A Google quantum computer, shown here without its refrigeration housing, has multiple layers descending from top to bottom, each chilled to a colder temperature. The bottom layer, where the qubit-housing quantum computing chips reside, is only a fraction of a degree above absolute zero.
Google's Sycamore processor features dozens of tiny communication lines to link to the outside world. The chip has 54 qubits, the fundamental unit for storing and processing data in a quantum computer.
This is the quantum computer powered by Google's 54-qubit Sycamore processor that ran an experiment Google used to demonstrate quantum supremacy. The large cylinder is used to keep the computer extremely cold so outside energy doesn't perturb the super-sensitive qubits.
Quantum computing humor: a sticker on a researcher's MacBook touts superposition, one of the weird quantum physics phenomena responsible for quantum computing's abilities.
Google's quantum computer uses 216 channels of coaxial cable to communicate with its qubits. Depending on the research under way, some may be unplugged.
Google quantum computer control lines stretched out for illustration purposes. The coaxial cables are extremely expensive, costing about $1,000 for each 2-foot segment.
Google's quantum computer is fiendishly complex. Each line here transmits electromagnetic signals used to control computation and read data from the qubits that process the data.

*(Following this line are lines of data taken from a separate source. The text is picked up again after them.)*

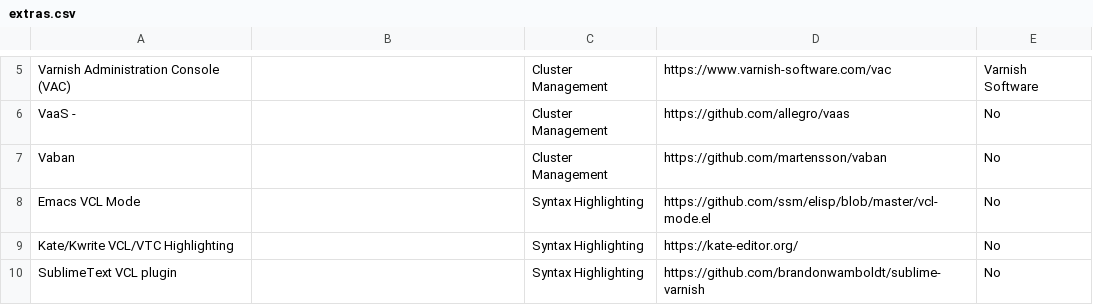
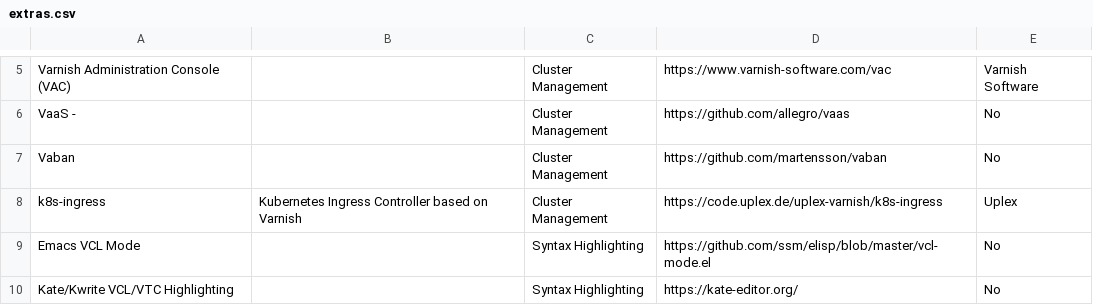
Before and after one commit to varnishcache/homepage, a CSV file: R1/source/extras/extras.csv, drawn as a sheet; only a part is shown, gaps mark what is left out; the shorter side is filled out with more unchanged rows.

Commit message:
Add k8s-ingress (Kubernetes Ingress controller based on Varnish)

```diff
--- a/R1/source/extras/extras.csv
+++ b/R1/source/extras/extras.csv
@@ -7,2 +7,3 @@ VaaS -,,Cluster Management,https://github.com/allegro/vaas,No
 Vaban,,Cluster Management,https://github.com/martensson/vaban,No
+k8s-ingress,Kubernetes Ingress Controller based on Varnish,Cluster Management,https://code.uplex.de/uplex-varnish/k8s-ingress,Uplex
 Emacs VCL Mode,,Syntax Highlighting,https://github.com/ssm/elisp/blob/master/vcl-mode.el,No
```
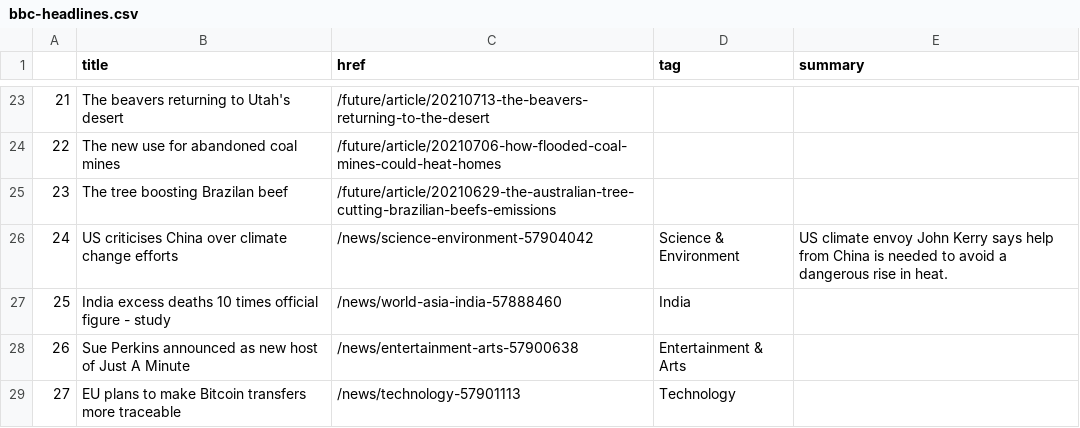
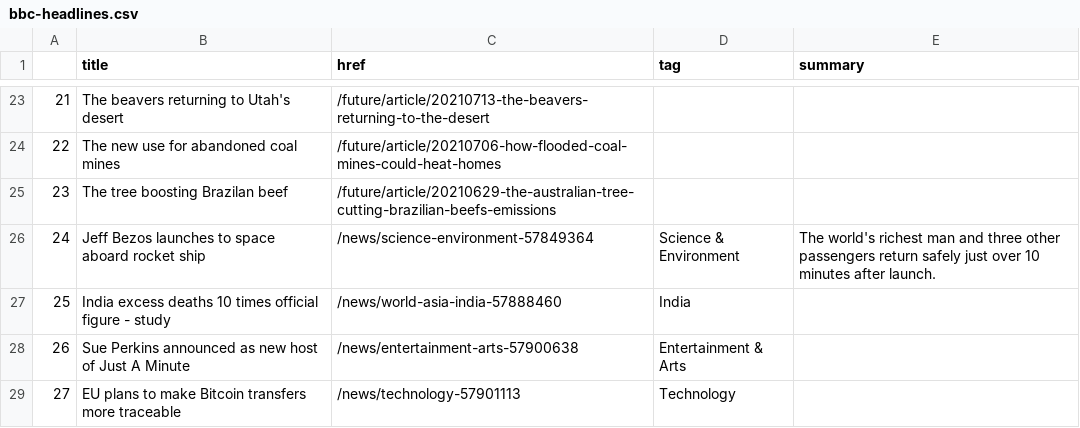
Before and after one commit to ichinichichi/automatic-scraper, a CSV file: bbc-headlines.csv, drawn as a sheet; only a part is shown, gaps mark what is left out; the diff covers the shown part only.

```diff
--- a/bbc-headlines.csv
+++ b/bbc-headlines.csv
@@ -25,3 +25,3 @@
 23,The tree boosting Brazilan beef,/future/article/20210629-the-australian-tree-cutting-brazilian-beefs-emissions,,
-24,US criticises China over climate change efforts,/news/science-environment-57904042,Science & Environment,US climate envoy John Kerry says help from China is needed to avoid a dangerous rise in heat.
+24,Jeff Bezos launches to space aboard rocket ship,/news/science-environment-57849364,Science & Environment,The world's richest man and three other passengers return safely just over 10 minutes after launch.
 25,India excess deaths 10 times official figure - study,/news/world-asia-india-57888460,India,
```
Also changed, not shown: 17 edited cells elsewhere in this file.
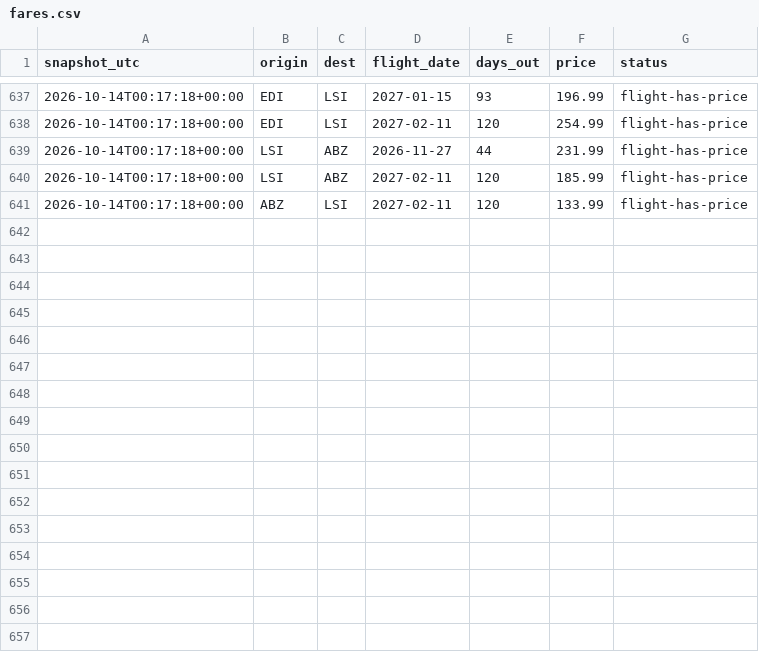
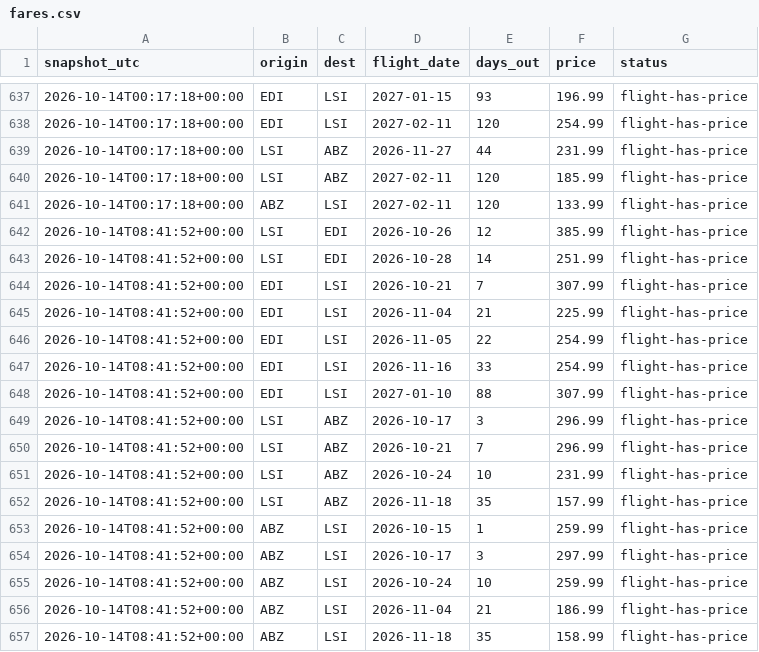
Before and after one commit to ShetlandJ/loganair-tracker, a CSV file: data/fares.csv, drawn as a sheet; only a part is shown, gaps mark what is left out.

```diff
--- a/data/fares.csv
+++ b/data/fares.csv
@@ -641 +641,17 @@ snapshot_utc,origin,dest,flight_date,days_out,price,status
 2026-10-14T00:17:18+00:00,ABZ,LSI,2027-02-11,120,133.99,flight-has-price
+2026-10-14T08:41:52+00:00,LSI,EDI,2026-10-26,12,385.99,flight-has-price
+2026-10-14T08:41:52+00:00,LSI,EDI,2026-10-28,14,251.99,flight-has-price
+2026-10-14T08:41:52+00:00,EDI,LSI,2026-10-21,7,307.99,flight-has-price
+2026-10-14T08:41:52+00:00,EDI,LSI,2026-11-04,21,225.99,flight-has-price
+2026-10-14T08:41:52+00:00,EDI,LSI,2026-11-05,22,254.99,flight-has-price
+2026-10-14T08:41:52+00:00,EDI,LSI,2026-11-16,33,254.99,flight-has-price
+2026-10-14T08:41:52+00:00,EDI,LSI,2027-01-10,88,307.99,flight-has-price
+2026-10-14T08:41:52+00:00,LSI,ABZ,2026-10-17,3,296.99,flight-has-price
+2026-10-14T08:41:52+00:00,LSI,ABZ,2026-10-21,7,296.99,flight-has-price
+2026-10-14T08:41:52+00:00,LSI,ABZ,2026-10-24,10,231.99,flight-has-price
+2026-10-14T08:41:52+00:00,LSI,ABZ,2026-11-18,35,157.99,flight-has-price
+2026-10-14T08:41:52+00:00,ABZ,LSI,2026-10-15,1,259.99,flight-has-price
+2026-10-14T08:41:52+00:00,ABZ,LSI,2026-10-17,3,297.99,flight-has-price
+2026-10-14T08:41:52+00:00,ABZ,LSI,2026-10-24,10,259.99,flight-has-price
+2026-10-14T08:41:52+00:00,ABZ,LSI,2026-11-04,21,186.99,flight-has-price
+2026-10-14T08:41:52+00:00,ABZ,LSI,2026-11-18,35,158.99,flight-has-price
```
Also changed, not shown: data/runs.csv.
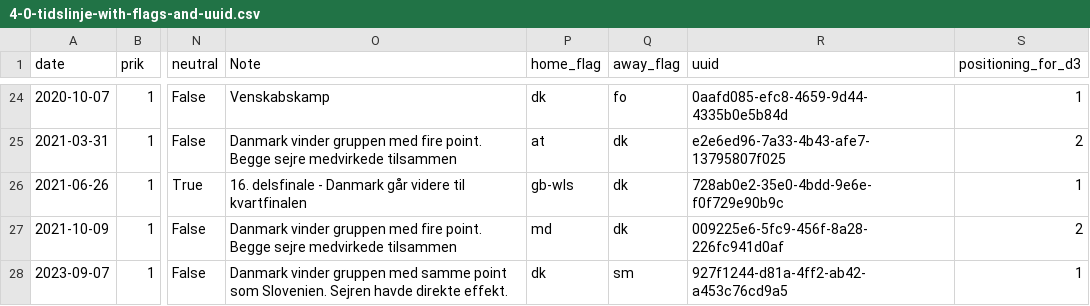
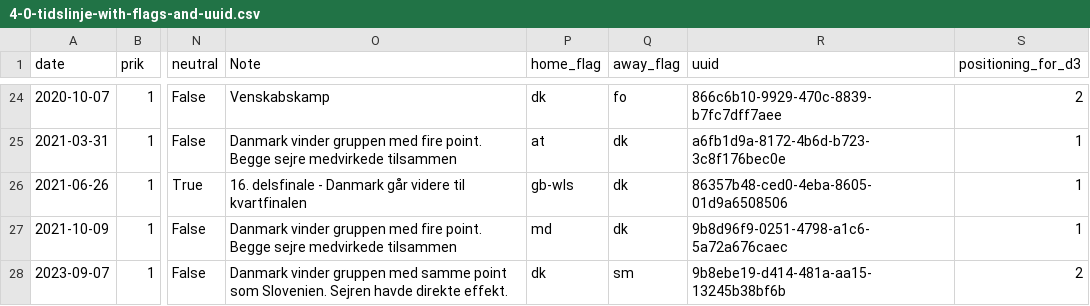
Before and after one commit to MartinDreyer/martindreyer.github.io, a CSV file: data/4-0-tidslinje-with-flags-and-uuid.csv, drawn as a sheet; only a part is shown, gaps mark what is left out; the diff covers the shown part only; the diff names each change by its address in the sheet, - before the commit and + after, or states it on an @@ line.

```diff
--- a/data/4-0-tidslinje-with-flags-and-uuid.csv
+++ b/data/4-0-tidslinje-with-flags-and-uuid.csv
-R24 (uuid): 0aafd085-efc8-4659-9d44-4335b0e5b84d
+R24 (uuid): 866c6b10-9929-470c-8839-b7fc7dff7aee
-S24 (positioning_for_d3): 1
+S24 (positioning_for_d3): 2
-R25 (uuid): e2e6ed96-7a33-4b43-afe7-13795807f025
+R25 (uuid): a6fb1d9a-8172-4b6d-b723-3c8f176bec0e
-S25 (positioning_for_d3): 2
+S25 (positioning_for_d3): 1
-R26 (uuid): 728ab0e2-35e0-4bdd-9e6e-f0f729e90b9c
+R26 (uuid): 86357b48-ced0-4eba-8605-01d9a6508506
-R27 (uuid): 009225e6-5fc9-456f-8a28-226fc941d0af
+R27 (uuid): 9b8d96f9-0251-4798-a1c6-5a72a676caec
-S27 (positioning_for_d3): 2
+S27 (positioning_for_d3): 1
-R28 (uuid): 927f1244-d81a-4ff2-ab42-a453c76cd9a5
+R28 (uuid): 9b8ebe19-d414-481a-aa15-13245b38bf6b
-S28 (positioning_for_d3): 1
+S28 (positioning_for_d3): 2
```
Also changed, not shown: 32 edited cells elsewhere in this file.
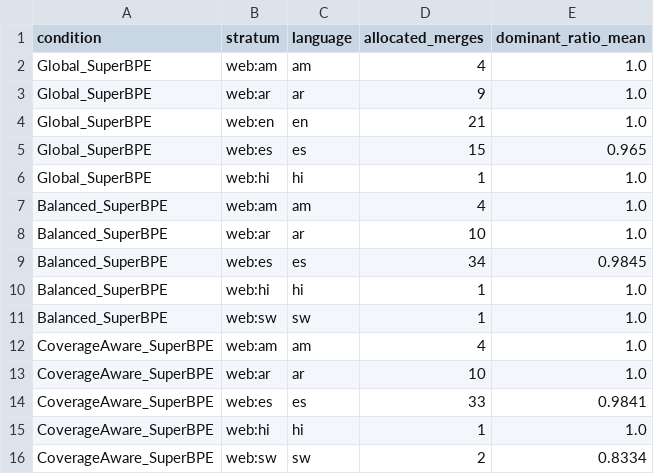
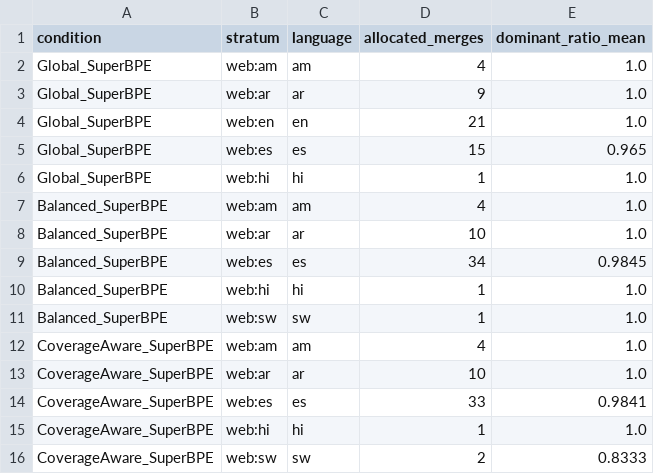
Before and after one commit to Jagadeesh1512/UniqToken, a CSV file: benchmarks/multilingual_merges/issue88/strata_allocation.csv, drawn as a sheet.

```diff
--- a/benchmarks/multilingual_merges/issue88/strata_allocation.csv
+++ b/benchmarks/multilingual_merges/issue88/strata_allocation.csv
@@ -15,2 +15,2 @@ CoverageAware_SuperBPE,web:es,es,33,0.9841
 CoverageAware_SuperBPE,web:hi,hi,1,1.0
-CoverageAware_SuperBPE,web:sw,sw,2,0.8334
+CoverageAware_SuperBPE,web:sw,sw,2,0.8333
```
Also changed, not shown: benchmarks/multilingual_merges/issue88/validation_compression.csv, 4 other files.
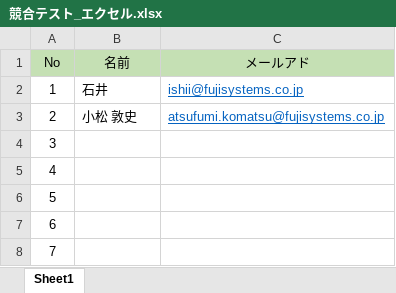
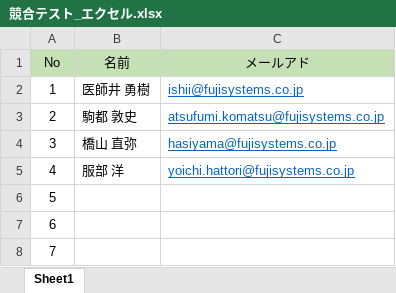
Before and after one commit to fujisys8470/202304-ALL, an Excel workbook: マージ練習/競合テスト_エクセル.xlsx, sheet Sheet1, drawn as a sheet; values as stored, in another font and other column widths than the file's, no borders; the diff names each change by its address in the sheet, - before the commit and + after, or states it on an @@ line.

```diff
--- a/マージ練習/競合テスト_エクセル.xlsx (sheet Sheet1)
+++ b/マージ練習/競合テスト_エクセル.xlsx (sheet Sheet1)
-B2 (名前): 石井
+B2 (名前): 医師井 勇樹
-B3 (名前): 小松 敦史
+B3 (名前): 駒都 敦史
-B4 (名前): (empty)
+B4 (名前): 橋山 直弥
-C4 (メールアド): (empty)
+C4 (メールアド): hasiyama@fujisystems.co.jp
-B5 (名前): (empty)
+B5 (名前): 服部 洋
-C5 (メールアド): (empty)
+C5 (メールアド): yoichi.hattori@fujisystems.co.jp
```
Also changed, not shown: 1 other file.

Google builds its Sycamore quantum computing chip out of two parts bonded together. At left is the controller interface to communicate with the outside world; at right is the chip element that houses the qubits that do the data processing. If you look closely, you can see the word "Google" made of tiny iridium dots in between.
The top of Google's quantum computer features communication links and equipment to pump liquid helium coolant through the machine.
You can't buy most quantum computer components off the shelf, so Google designs and assembles them, including its Sycamore chip. Here, researcher Jimmy Chen shows how two separate chips -- one to house 54 qubits and the other to control them -- are bonded together.
In a bit of physics humor, Google quantum computing researcher Marissa Giustina wears earrings that are a matched pair of the "bra-ket" notation used in quantum physics: |>
Google hopes to miniaturize elements like this communication control board used to send signals to qubits. Miniaturization will be necessary as the number of qubits increases.
Google's Sycamore quantum computing chip has 54 qubits in a two-dimensional array. Running a program on the chip means changing the configuration of the qubits. This sculpture symbolizes the different states of the qubits with different layers as time passes.
Google expects to improve quantum computers dramatically by increasing the number of data-processing qubits and by reducing errors.
Special hardware is used to read the state of the qubits at the end of a quantum computing calculation.
Communicating with a quantum computer's qubits involves sending very tightly controlled electrical pulses, visible here in the oscilliscope display above, down wires that link directly to the quantum computing processor.
A screen demonstrates the actual data-processing instructions sent to Google's quantum computer.
Google's quantum computing lab adorns the company logo with the |> notation used in quantum physics.